Presentation on theme: "Chapter 8, Section 2. What is a glacier? Large mass of snow and ice that moves on land under its own weight."— Presentation transcript:
Chapter 8, Section 2
What is a glacier? Large mass of snow and ice that moves on land under its own weight.
Formation of Glaciers Snow stays on the ground year- round. Increasing weight of newer layers on top compress the bottom layers into ice. When the force become large enough, the lower layers become plastic-like and begin to move.
Erosion and Deposition As glaciers move, they erode the land underneath them and carry the material elsewhere.
Plucking Glacial ice melts and flows into cracks in rocks. Water in the cracks freezes and expands. The rock becomes fractured. Pieces of the rock are lifted out by the moving glacier, resulting in boulders, gravel, and sand being added to the bottom and sides of the glacier.
Transporting Glaciers can transport large volumes of sediment and rock.
Scouring As glaciers move, the plucked rock fragments carried in the glacier scrape and scour the soil and bedrock over which the glacier travels. Grooves Deep, long, parallel scars on rocks. Striations More shallow scars. Grooves and striations indicate the direction a glacier was traveling.
Melting Glaciers As glaciers melt, they begin to shrink or retreat. As the glacier retreats, it cannot carry as much sediment so the sediment is deposited.
Till Unsorted mixture of boulders, sand, clay, and silt left behind by a retreating glacier. Can cover huge areas of land (enough to fill in whole valleys).

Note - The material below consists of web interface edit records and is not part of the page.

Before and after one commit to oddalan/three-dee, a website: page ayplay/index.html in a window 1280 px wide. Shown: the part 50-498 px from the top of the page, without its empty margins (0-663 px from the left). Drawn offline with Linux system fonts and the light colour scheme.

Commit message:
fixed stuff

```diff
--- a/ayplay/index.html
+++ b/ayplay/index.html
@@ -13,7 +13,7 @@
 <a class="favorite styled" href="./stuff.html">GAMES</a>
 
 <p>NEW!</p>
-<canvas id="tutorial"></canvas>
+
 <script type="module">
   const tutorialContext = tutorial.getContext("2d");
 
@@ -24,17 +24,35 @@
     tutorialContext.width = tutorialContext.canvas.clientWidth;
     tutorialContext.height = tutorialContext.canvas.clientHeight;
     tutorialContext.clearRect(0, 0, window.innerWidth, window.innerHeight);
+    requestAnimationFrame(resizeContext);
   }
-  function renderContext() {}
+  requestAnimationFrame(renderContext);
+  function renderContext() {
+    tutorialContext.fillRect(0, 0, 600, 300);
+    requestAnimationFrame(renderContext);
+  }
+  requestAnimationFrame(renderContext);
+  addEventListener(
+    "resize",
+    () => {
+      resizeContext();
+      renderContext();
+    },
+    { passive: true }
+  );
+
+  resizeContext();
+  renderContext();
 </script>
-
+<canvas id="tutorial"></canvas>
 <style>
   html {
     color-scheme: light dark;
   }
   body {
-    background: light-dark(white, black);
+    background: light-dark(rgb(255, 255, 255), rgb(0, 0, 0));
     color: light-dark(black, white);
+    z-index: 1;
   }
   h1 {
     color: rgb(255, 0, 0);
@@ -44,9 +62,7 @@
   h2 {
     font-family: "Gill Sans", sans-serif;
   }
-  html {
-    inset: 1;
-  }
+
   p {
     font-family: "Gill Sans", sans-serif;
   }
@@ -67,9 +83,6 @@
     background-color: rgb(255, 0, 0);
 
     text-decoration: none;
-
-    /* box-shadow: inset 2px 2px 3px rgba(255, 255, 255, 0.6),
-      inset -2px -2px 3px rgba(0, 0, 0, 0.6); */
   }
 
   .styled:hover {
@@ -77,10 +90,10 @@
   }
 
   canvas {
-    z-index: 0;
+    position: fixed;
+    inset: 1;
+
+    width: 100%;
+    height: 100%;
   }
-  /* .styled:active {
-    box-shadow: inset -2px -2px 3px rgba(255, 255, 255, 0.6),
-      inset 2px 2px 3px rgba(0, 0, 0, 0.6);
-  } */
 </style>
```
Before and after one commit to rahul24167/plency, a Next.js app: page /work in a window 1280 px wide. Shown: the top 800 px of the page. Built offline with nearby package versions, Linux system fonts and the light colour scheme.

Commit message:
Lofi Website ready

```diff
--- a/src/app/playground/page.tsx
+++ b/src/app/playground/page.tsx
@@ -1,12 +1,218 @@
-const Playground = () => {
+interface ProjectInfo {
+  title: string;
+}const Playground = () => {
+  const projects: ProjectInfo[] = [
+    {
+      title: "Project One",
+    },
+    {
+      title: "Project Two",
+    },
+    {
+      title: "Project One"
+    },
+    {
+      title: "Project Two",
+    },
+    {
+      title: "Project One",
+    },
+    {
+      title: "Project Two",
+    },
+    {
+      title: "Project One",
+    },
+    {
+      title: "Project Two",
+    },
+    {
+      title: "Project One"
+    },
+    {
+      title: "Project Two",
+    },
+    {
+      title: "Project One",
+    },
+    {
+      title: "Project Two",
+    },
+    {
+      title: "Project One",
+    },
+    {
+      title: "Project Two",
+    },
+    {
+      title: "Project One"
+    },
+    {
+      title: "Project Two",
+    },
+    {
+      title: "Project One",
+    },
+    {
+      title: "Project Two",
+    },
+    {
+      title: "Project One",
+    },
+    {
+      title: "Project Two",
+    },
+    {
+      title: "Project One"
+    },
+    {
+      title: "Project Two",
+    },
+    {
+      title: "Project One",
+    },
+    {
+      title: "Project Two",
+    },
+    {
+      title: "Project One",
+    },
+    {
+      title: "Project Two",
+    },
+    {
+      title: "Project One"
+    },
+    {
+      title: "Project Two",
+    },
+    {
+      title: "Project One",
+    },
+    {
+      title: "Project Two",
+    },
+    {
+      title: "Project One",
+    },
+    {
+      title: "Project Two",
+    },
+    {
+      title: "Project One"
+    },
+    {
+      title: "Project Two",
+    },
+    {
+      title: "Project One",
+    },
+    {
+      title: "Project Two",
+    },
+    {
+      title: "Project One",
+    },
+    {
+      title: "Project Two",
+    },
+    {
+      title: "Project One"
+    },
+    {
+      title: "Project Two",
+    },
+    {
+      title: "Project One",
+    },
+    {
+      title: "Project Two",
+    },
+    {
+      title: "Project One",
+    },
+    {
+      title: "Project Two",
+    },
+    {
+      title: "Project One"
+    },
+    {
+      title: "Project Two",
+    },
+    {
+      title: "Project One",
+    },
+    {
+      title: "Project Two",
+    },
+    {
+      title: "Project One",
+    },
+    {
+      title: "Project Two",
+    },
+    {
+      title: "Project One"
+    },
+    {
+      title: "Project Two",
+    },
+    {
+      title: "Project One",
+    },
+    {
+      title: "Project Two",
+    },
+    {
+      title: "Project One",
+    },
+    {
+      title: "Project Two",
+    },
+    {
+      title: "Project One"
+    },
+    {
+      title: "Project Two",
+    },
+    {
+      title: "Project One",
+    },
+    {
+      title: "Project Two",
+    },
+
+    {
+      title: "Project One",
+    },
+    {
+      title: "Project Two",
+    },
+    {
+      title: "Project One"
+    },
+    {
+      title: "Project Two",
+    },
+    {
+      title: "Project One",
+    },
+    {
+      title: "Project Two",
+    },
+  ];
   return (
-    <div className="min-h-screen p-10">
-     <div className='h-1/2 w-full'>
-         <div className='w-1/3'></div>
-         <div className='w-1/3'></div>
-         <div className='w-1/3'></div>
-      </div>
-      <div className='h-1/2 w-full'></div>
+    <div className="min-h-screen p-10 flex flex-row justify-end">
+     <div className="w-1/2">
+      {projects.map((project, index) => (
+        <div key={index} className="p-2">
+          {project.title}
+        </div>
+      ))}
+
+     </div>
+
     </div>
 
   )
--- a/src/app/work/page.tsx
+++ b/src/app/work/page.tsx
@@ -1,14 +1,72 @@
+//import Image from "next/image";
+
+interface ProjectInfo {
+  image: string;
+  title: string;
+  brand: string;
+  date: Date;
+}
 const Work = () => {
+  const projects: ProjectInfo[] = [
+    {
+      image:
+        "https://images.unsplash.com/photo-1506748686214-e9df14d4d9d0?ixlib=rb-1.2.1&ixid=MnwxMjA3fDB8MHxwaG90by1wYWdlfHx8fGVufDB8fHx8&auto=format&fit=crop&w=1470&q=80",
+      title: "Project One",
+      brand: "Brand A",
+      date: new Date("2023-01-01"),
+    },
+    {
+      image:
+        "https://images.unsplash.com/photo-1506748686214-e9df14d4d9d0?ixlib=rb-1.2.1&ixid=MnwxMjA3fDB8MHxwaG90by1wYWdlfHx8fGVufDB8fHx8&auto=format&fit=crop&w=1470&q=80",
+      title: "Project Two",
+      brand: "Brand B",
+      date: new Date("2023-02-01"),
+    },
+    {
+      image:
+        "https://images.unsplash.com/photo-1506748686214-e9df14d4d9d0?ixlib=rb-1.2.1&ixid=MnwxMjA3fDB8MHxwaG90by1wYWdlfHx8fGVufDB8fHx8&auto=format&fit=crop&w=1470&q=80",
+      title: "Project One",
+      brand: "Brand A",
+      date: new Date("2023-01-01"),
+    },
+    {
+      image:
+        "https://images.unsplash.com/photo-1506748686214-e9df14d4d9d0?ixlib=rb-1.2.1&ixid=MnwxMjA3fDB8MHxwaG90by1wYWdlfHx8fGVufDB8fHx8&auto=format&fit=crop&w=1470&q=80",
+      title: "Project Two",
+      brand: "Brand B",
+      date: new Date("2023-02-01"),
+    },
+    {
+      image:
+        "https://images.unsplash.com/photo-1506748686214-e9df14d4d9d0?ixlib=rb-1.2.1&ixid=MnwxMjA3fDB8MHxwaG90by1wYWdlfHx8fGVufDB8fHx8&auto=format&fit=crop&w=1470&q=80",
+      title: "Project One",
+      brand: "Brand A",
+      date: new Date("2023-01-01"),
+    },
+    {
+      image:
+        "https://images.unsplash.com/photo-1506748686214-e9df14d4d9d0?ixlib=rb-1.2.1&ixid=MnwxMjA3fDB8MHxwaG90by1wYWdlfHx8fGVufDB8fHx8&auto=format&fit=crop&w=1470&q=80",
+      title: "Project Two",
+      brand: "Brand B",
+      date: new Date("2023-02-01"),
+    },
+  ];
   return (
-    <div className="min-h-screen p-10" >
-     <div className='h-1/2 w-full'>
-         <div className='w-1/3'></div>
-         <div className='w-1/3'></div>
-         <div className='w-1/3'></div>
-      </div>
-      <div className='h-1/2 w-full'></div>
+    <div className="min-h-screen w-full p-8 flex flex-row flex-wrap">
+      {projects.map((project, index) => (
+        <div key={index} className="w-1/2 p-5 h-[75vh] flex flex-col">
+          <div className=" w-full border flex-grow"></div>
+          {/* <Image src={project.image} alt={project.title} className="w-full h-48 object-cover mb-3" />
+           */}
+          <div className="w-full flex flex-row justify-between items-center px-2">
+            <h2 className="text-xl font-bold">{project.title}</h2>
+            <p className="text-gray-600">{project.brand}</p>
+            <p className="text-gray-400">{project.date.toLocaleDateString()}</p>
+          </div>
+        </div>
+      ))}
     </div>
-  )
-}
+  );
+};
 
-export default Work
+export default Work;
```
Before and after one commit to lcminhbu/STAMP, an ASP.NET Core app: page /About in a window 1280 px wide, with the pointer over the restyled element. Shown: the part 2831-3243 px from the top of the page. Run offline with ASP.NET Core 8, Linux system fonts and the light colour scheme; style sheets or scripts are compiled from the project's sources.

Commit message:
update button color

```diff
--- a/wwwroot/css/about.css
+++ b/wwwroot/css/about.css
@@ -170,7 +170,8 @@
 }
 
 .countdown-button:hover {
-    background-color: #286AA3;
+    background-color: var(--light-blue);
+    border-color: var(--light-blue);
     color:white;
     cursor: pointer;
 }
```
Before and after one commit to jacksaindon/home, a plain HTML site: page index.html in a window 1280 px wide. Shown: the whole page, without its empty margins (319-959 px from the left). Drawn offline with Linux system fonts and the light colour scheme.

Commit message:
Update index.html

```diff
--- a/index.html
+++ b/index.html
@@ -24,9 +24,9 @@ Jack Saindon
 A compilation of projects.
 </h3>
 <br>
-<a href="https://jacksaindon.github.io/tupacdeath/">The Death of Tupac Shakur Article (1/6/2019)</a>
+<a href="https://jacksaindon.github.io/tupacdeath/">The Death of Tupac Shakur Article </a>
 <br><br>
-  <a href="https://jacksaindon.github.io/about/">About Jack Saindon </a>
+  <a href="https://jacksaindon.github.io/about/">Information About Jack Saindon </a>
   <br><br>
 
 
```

Moraine Deposits Till that is deposited at the end and sides of a moving glacier. Occurs because rocks and soil are moved to the ends of the glacier (like groceries piling up at the end of a conveyor belt).
Outwash Deposit Material that is carried by melting water from the glacier and then deposited in layers beyond the end of the glacier. Heavier sediments are deposited first and so are closer to the glacier. Fan-shaped deposits (like at the mouth of a river) can also form.
Eskers Long winding ridge of till. Forms in a melting glacier when meltwater forms a river within the ice. The river carries sand and gravel which are deposited within the river channel.
Continental Glaciers Huge masses of ice and snow. Can be thicker than some mountain ranges. Cover only 10% of the Earth. Mostly located near the poles in Antarctica and Greenland.
Climate Changes Extensive glaciers have covered large portions of the Earth many times over the last 2 to 3 million years. These periods are known as ice ages. Average air temperature was about 5 degrees Celsius colder than today. Continental glaciers covered as much as 28% of the surface of the Earth. The last ice age hit its maximum extent about 18,000 years ago.
Valley Glaciers Form in high mountains where snow does not melt in the summer.
Evidence of Valley Glaciers Striations Plucking Cirques Bowl-shaped basins eroded into the side of the mountain by a valley glacier. Arête Long ridge eroded between two valley glaciers. Horn Sharp peak eroded by many valley glaciers. U-shaped Valleys (Streams and rivers form V-shaped valleys.)
Affects of Glaciers Greatly change the landscape of the Earth. Leave behind economically important sediments such as sand and gravel deposits